ISPA Member organization, 92nd Street Y is shaking up American traditions this year by launching a new holiday which celebrates the idea of giving back. Read the original article published in Crains New York Business by Theresa Agovino, or below.
Black Friday and Cyber Monday have become rituals of the holiday shopping season. This year, however, marks the advent of Giving Tuesday, a campaign organized by the 92nd Street Y to encourage people to do more with their money than just shop.
On Tuesday, Nov. 27, roughly 1,500 charities, foundations and
for-profit companies including the Red Cross and Microsoft will promote
the idea of donating money and time to worthy causes. The Y hopes the
idea will catch on and become part of the holiday tradition.
"We want to create a movement," said Sol Adler, executive director of
the 92nd Street Y, a nonprofit community and cultural center.
Mr. Adler said the Y came up with the idea while helping its partners
form individual campaigns to celebrate the idea of charity. The group
then created a logo to brand the event. The participating organizations
are promoting the event individually, but all will carry the logo and
message of Giving Tuesday.
"We thought it was a really different idea," said Ashley Bunce,
public awareness and education director at the Bob Woodruff Foundation,
which supports injured veterans and their families.
On Tuesday, the foundation will send an email blast to about 7,000
supporters soliciting donations. It will also promote the idea of Giving
Tuesday on its website and Facebook pages.
The Iraq and Afghanistan Veterans of America (IAVA) will carry out a similar campaign on Tuesday.
"The focus of the holiday shouldn't just be on shopping," said Matt
Colvin, strategic partnership associate for IAVA, which provides a
variety of services to help vets assimilate when they return home. "We
want people to understand what the holiday season is really about."
which encourages young people to get involved in their communities,
came up with a unique marketing scheme for the event. The nonprofit
devised a short questionnaire to test how well older people know teens'
technology habits. The group will ask the approximately 500,000 young
people on its mailing list to provide email addresses for their parents
or older friends who will be sent the test. For every wrong answer, the
elders will be asked to donate $10 to the organization.

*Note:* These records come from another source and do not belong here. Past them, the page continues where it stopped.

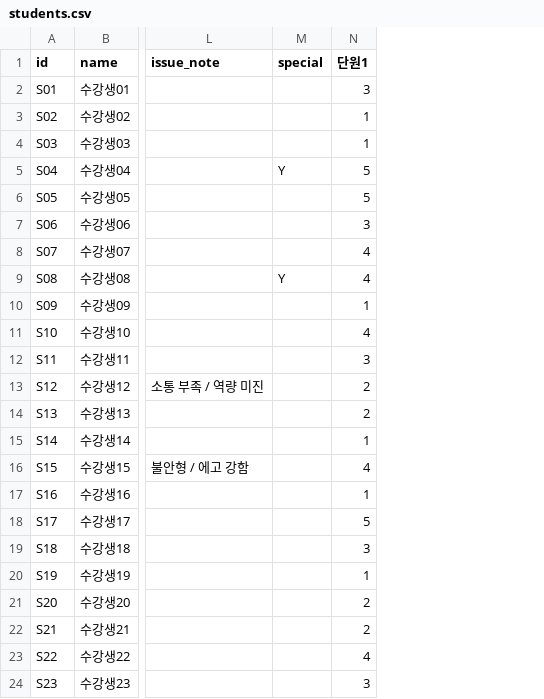
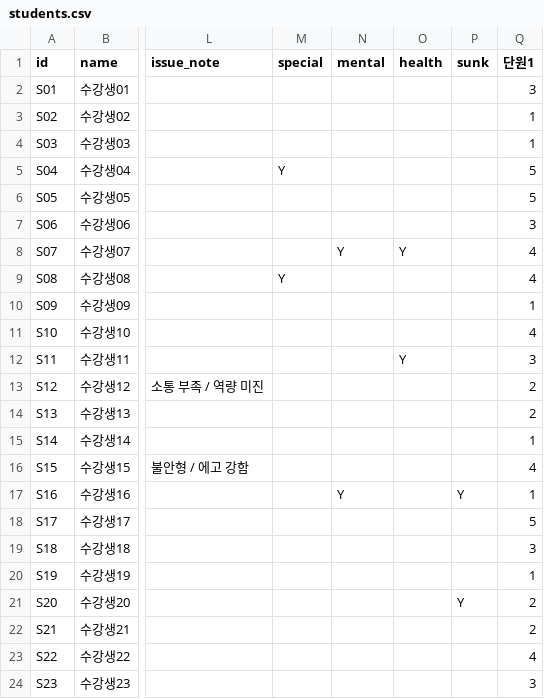
Before and after one commit to hkkima/HK_TeamBuilder, a CSV file: data/sample/students.csv, drawn as a sheet; only a part is shown, gaps mark what is left out; the diff names each change by its address in the sheet, - before the commit and + after, or states it on an @@ line.

```diff
--- a/data/sample/students.csv
+++ b/data/sample/students.csv
+column N (mental), rows 8-17: Y |  |  |  |  |  |  |  |  | Y
+column O (health), rows 8-12: Y |  |  |  | Y
+column P (sunk), rows 17-21: Y |  |  |  | Y
```
Also changed, not shown: data/sample/relations.csv, data/templates/students_template.csv, 17 other files.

"It's really a fun way for teens to help us and it gets their parents
involved too," said Liz Eddy, special project associate at
Ms. Eddy and the others nonprofit officials couldn't offer an
estimate of how much money the event would raise because it is so new.
"It will be a help," Ms. Eddy said.